  19. sesame says:

    I know what you mean…many Korean products tend to be like that. There is an artificial fragrance even though they claim to be natural.

  20. sesame says:

    A lot of these store assistants may not be educated on the ingredients themselves. The other day I checked out this Korean product claiming to be organic and when I asked them which ingredients are organic, they can’t tell much much either.

  21. LatestGirls says:

    I have came across many organic and mineral makup kits which claim to be organic but when I do read the details they aren’t that organic at all.

    Best thing I have learned is to see what percentage of it is organic. Some are 95% and some are 75% organic.

  22. sesame says:

    95% organic would be good!

  23. composer says:

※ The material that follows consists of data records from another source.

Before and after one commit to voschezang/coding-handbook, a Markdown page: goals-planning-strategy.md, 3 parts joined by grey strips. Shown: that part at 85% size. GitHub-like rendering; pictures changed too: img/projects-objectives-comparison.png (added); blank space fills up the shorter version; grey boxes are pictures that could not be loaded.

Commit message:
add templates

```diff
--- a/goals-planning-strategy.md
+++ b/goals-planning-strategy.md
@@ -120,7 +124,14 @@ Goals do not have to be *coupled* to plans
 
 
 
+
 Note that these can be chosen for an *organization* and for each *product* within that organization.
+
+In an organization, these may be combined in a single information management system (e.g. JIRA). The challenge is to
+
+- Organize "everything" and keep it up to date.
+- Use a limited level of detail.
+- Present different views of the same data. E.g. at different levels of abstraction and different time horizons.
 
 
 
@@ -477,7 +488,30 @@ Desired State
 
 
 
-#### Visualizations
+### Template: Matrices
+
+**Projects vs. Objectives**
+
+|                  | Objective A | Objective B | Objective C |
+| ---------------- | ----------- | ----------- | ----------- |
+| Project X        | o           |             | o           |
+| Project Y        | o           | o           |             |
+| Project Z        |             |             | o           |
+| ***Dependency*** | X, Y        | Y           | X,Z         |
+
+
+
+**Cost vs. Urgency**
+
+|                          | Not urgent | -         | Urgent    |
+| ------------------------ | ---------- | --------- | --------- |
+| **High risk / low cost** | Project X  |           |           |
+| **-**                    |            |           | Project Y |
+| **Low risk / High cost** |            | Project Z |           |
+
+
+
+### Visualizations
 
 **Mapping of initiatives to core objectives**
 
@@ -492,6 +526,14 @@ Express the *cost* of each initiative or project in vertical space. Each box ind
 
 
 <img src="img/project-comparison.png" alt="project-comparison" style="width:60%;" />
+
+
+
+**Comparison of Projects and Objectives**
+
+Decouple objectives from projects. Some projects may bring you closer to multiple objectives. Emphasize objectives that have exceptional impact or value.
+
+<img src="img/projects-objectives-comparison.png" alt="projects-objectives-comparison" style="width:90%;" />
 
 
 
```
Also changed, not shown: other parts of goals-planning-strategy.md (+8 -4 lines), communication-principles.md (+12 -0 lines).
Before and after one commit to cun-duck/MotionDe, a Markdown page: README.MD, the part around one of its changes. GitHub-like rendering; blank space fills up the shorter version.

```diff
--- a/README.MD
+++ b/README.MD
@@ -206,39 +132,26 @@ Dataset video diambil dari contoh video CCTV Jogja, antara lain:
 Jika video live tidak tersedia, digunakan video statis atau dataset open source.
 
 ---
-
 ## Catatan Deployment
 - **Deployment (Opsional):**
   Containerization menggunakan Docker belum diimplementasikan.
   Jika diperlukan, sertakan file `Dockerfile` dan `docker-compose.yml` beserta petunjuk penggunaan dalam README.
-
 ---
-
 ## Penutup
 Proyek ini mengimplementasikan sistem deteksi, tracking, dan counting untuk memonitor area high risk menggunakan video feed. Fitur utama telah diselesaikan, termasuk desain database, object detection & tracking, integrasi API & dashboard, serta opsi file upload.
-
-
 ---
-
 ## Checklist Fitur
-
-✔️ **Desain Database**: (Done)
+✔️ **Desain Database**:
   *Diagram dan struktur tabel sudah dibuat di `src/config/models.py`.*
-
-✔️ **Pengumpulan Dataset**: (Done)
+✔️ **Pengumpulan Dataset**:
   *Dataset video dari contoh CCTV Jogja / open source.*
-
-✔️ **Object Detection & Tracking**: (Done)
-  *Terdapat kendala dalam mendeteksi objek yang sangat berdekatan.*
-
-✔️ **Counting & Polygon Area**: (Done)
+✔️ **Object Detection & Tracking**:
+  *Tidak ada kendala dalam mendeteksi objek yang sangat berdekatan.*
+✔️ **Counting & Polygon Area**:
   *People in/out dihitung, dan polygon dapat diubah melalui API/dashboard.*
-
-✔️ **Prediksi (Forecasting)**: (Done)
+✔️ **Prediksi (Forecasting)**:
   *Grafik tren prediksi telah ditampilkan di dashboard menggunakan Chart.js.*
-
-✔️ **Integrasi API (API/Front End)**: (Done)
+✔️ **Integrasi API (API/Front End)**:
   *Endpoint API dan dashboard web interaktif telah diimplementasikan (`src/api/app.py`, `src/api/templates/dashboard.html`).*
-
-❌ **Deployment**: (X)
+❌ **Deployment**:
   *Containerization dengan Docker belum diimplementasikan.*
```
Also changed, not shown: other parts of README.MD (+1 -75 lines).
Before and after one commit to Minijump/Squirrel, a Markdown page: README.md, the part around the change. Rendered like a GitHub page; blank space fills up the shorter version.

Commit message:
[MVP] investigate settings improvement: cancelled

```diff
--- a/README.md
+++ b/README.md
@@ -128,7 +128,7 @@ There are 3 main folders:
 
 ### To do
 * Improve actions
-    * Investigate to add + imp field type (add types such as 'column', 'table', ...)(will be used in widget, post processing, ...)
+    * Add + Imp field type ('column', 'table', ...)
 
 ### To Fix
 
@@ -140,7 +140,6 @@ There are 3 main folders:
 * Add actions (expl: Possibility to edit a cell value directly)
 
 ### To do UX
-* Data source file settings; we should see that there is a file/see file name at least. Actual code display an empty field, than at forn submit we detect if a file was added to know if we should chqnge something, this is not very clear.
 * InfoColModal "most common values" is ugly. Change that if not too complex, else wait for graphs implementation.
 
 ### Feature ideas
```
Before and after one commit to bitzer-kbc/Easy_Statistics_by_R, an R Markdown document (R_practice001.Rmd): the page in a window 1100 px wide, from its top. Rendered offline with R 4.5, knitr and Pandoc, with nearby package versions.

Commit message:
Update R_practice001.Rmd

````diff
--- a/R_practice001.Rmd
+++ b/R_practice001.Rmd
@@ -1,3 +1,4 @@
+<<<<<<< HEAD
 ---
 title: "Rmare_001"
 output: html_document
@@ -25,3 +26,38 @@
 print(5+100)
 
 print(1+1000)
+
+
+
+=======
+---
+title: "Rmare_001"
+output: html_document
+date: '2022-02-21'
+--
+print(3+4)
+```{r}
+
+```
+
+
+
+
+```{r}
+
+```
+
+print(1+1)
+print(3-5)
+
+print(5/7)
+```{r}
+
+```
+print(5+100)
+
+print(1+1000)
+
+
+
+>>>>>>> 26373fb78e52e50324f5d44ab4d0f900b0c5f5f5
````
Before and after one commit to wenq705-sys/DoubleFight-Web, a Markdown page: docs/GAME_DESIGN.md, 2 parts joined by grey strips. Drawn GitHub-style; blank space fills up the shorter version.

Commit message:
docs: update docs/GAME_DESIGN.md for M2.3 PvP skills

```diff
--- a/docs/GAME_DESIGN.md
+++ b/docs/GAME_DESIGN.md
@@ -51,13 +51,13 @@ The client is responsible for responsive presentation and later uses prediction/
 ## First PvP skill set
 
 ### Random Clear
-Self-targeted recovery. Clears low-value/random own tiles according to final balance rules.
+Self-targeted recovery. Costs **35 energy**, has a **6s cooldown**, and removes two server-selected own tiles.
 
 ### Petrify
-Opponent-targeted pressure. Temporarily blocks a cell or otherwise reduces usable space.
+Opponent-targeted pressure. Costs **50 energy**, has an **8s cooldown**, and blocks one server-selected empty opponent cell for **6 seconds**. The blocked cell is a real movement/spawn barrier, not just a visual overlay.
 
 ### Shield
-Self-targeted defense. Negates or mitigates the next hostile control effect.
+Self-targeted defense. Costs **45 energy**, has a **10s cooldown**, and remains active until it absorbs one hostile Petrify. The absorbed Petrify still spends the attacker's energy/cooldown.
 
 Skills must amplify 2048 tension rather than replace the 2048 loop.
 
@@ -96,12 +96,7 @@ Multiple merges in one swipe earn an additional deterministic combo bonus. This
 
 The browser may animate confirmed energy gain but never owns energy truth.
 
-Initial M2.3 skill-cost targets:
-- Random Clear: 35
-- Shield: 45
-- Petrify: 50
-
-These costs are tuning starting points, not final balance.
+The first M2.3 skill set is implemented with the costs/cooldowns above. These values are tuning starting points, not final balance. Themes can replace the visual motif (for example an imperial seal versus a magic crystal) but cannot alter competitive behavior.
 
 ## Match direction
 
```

    There are laws governing what ingredient names can and cannot be used in the USA. I am guessing that is why the jargon is employed. It actually gives me more confidence that the company is into producing a quality product (complying with labeling laws to me equates more likely to comply with other laws as well ? ) instead of greenwashing when they use the jargon instead of the everyday term.

  24. Joey says:

    Lovely post, great info!

  25. sesame says:

    Thank you. ?

  26. yings says:

    hey sesame, how do you decipher the mvo expiry/batch labels at the bottom of the bottle? the one in your photo above says “4/12/11”. what does that mean?

  27. sesame says:

    It’s the month, day and year. So this one expires April 12, 2011. ?

  28. Sara Barazi says:

    Actually % of organic ingredients in a product may be just as misleading, in several ways actually. Water is not classified as organic and is actually the major ingredient in some products. Therefore a product that is 100% organic can never contain water, therefore one can easily find many organic oils. Moisturizers and shampoos have alot of water in them and although they can e.g. only be 40% organic their ingredients can still be 95% natural. One way of quickly determining how natural or organic one’s product is, besides the nigredients, is to have a look at what kind of certification they have.

Leave a Reply